GIVEN DATA |
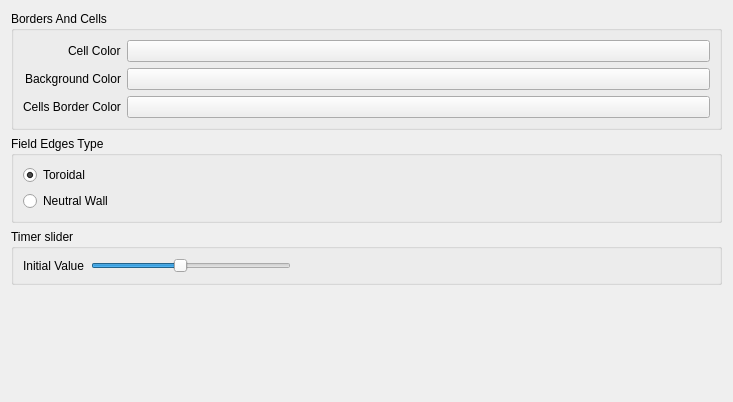
The window that generalpage.ui (darthtenebrus/kglife) describes before a commit, drawn with Qt 5.
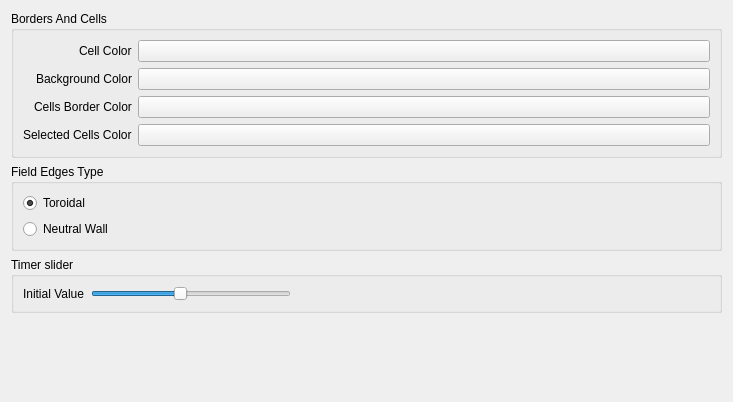
The same window after the commit. Custom widgets are drawn as their Qt base class.

Patch:
```diff
--- a/generalpage.ui
+++ b/generalpage.ui
@@ -71,6 +71,16 @@
       <item row="2" column="1">
        <widget class="KColorButton" name="kcfg_bordercolor"/>
       </item>
+      <item row="3" column="0">
+       <widget class="QLabel" name="label_5">
+        <property name="text">
+         <string>Selected Cells Color</string>
+        </property>
+       </widget>
+      </item>
+      <item row="3" column="1">
+       <widget class="KColorButton" name="kcfg_selectedcolor"/>
+      </item>
      </layout>
     </widget>
    </item>
```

TO DO |
Whatever the records hold apart from pictures should be repeated exactly.

ANSWER |
The window that generalpage.ui (darthtenebrus/kglife) describes before a commit, drawn with Qt 5.
The same window after the commit. Custom widgets are drawn as their Qt base class.

Patch:
```diff
--- a/generalpage.ui
+++ b/generalpage.ui
@@ -71,6 +71,16 @@
       <item row="2" column="1">
        <widget class="KColorButton" name="kcfg_bordercolor"/>
       </item>
+      <item row="3" column="0">
+       <widget class="QLabel" name="label_5">
+        <property name="text">
+         <string>Selected Cells Color</string>
+        </property>
+       </widget>
+      </item>
+      <item row="3" column="1">
+       <widget class="KColorButton" name="kcfg_selectedcolor"/>
+      </item>
      </layout>
     </widget>
    </item>
```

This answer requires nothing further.